> _Code change snippets_:
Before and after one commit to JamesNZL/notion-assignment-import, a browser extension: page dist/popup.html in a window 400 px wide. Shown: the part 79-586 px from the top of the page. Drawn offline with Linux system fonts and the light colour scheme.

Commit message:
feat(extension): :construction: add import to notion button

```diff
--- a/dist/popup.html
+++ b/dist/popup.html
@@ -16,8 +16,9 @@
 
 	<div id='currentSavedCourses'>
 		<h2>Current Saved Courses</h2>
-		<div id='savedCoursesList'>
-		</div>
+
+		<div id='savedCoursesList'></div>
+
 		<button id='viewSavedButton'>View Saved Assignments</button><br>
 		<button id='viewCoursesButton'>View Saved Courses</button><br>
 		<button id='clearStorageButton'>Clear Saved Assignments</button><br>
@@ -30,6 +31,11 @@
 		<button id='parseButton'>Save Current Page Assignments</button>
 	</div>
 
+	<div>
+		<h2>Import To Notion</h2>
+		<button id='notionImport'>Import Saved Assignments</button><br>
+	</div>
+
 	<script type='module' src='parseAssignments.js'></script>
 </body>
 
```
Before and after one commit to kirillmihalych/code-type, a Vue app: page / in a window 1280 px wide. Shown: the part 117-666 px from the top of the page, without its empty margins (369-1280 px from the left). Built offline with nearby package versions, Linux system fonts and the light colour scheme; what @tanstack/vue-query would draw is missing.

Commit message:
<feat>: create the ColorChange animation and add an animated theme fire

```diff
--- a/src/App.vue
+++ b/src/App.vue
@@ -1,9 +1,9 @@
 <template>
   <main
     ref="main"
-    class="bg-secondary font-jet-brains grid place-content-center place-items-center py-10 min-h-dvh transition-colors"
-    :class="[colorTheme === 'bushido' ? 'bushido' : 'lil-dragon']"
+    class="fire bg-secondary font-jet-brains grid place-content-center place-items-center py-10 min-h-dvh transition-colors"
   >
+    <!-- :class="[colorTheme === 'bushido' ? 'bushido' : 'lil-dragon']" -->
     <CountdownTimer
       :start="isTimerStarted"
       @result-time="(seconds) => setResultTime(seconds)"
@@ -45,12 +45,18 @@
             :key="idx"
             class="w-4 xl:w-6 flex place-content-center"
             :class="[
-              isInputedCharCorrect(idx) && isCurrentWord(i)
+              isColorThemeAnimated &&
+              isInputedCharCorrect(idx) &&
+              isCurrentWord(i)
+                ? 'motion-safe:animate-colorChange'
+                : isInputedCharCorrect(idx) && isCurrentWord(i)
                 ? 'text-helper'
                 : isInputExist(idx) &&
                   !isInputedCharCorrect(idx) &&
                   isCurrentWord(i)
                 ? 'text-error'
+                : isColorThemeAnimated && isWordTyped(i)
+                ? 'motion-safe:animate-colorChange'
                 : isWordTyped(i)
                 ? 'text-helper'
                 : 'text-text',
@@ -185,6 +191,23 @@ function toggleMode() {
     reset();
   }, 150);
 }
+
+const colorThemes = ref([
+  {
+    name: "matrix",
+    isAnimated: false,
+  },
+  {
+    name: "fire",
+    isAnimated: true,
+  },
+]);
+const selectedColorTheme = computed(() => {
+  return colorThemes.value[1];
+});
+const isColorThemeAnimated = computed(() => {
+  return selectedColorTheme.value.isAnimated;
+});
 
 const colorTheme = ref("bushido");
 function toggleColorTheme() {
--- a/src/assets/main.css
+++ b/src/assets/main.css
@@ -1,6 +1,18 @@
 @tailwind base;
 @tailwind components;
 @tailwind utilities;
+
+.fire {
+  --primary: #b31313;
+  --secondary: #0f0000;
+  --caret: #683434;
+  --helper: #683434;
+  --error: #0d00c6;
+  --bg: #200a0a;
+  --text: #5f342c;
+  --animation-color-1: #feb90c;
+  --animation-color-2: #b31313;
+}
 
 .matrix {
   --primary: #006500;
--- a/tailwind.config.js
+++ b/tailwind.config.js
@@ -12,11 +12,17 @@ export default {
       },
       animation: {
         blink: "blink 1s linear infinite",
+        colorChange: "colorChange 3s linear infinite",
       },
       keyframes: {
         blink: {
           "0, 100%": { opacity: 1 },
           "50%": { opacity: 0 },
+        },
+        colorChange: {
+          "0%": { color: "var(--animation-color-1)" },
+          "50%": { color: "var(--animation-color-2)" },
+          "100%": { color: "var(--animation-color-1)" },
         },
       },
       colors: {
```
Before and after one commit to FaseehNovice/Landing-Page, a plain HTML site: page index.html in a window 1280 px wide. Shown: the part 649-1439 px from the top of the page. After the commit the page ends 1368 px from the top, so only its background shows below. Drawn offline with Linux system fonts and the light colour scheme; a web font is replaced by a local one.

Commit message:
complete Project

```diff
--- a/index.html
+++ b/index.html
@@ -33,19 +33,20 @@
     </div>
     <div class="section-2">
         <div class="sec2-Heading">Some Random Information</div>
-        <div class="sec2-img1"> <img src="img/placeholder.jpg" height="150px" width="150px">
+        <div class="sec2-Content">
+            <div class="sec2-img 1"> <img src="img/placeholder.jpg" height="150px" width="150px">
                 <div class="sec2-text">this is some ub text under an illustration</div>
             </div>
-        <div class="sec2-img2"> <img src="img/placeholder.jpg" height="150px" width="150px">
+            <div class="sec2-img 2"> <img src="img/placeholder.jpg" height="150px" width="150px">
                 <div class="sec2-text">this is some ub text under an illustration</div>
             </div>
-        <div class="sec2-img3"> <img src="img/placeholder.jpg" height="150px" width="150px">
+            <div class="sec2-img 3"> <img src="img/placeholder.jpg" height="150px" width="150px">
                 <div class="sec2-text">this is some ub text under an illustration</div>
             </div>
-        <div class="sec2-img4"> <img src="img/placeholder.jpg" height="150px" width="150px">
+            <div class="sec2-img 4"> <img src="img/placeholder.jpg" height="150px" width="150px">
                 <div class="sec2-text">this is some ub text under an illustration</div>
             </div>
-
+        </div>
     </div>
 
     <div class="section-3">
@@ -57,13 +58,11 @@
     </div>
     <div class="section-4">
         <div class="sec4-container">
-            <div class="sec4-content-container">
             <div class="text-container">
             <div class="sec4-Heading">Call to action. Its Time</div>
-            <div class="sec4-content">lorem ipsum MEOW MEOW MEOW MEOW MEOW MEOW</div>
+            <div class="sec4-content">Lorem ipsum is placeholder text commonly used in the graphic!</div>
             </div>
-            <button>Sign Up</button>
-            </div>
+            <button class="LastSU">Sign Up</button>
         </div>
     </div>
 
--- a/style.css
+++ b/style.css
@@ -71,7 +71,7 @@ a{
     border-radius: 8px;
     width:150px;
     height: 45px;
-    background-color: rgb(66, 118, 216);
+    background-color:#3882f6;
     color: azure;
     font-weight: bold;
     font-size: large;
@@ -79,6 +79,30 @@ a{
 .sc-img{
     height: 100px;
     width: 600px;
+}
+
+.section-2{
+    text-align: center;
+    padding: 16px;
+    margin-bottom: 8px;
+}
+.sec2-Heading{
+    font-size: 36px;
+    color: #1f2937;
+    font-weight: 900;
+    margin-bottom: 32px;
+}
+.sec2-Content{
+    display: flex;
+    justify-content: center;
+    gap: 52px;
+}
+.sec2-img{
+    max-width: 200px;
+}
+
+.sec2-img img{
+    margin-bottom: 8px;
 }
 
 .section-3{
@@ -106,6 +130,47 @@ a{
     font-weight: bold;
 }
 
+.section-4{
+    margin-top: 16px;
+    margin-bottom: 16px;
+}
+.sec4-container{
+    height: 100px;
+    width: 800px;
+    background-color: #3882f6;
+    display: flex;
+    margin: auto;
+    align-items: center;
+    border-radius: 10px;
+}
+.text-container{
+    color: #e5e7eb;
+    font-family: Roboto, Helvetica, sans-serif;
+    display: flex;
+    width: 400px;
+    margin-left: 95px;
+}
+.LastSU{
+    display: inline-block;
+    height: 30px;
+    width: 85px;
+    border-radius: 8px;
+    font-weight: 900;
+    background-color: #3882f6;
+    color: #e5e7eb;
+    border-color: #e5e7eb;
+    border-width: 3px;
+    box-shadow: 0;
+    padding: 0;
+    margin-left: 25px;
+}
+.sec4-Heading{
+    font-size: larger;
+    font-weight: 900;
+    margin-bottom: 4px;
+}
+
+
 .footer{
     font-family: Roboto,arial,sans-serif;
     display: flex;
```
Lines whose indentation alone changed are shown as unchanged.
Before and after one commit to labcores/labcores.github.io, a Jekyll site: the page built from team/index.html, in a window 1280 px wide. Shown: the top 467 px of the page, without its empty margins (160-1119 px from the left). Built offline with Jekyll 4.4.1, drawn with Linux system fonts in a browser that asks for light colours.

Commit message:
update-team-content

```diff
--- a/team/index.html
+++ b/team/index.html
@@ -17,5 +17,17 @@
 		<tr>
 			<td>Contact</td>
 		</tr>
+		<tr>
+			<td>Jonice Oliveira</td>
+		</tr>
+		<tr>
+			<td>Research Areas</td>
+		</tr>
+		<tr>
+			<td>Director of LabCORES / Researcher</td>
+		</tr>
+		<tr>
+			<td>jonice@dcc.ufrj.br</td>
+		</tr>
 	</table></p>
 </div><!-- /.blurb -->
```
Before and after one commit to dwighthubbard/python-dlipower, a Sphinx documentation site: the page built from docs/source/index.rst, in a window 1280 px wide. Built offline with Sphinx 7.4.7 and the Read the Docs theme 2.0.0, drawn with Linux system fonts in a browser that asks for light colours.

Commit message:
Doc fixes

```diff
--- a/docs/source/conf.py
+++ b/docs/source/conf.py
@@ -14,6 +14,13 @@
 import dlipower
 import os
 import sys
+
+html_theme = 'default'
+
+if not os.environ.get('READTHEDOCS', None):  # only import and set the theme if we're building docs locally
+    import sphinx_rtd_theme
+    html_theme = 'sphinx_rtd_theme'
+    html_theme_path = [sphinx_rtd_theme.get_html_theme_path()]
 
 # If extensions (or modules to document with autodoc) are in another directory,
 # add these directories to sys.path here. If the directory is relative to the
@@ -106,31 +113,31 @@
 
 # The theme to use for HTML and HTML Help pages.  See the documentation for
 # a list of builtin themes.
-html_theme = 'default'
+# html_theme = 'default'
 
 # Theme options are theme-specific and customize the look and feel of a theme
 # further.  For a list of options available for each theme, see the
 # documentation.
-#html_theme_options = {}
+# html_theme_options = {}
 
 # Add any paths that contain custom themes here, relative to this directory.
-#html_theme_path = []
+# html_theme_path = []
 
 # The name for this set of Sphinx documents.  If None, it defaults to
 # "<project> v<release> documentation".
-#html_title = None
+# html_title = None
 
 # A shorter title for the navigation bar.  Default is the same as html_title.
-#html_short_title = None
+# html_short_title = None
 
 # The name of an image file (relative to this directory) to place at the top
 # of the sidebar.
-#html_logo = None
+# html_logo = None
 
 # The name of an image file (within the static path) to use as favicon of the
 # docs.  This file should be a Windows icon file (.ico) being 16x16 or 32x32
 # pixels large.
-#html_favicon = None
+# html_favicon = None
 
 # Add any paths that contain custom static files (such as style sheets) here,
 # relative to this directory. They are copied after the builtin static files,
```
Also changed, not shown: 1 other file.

> _Brief_: Report each line of the records that holds the word "bottom".

> _Response below_:
+    margin-bottom: 8px;
+    margin-bottom: 32px;
+    margin-bottom: 8px;
+    margin-bottom: 16px;
+    margin-bottom: 4px;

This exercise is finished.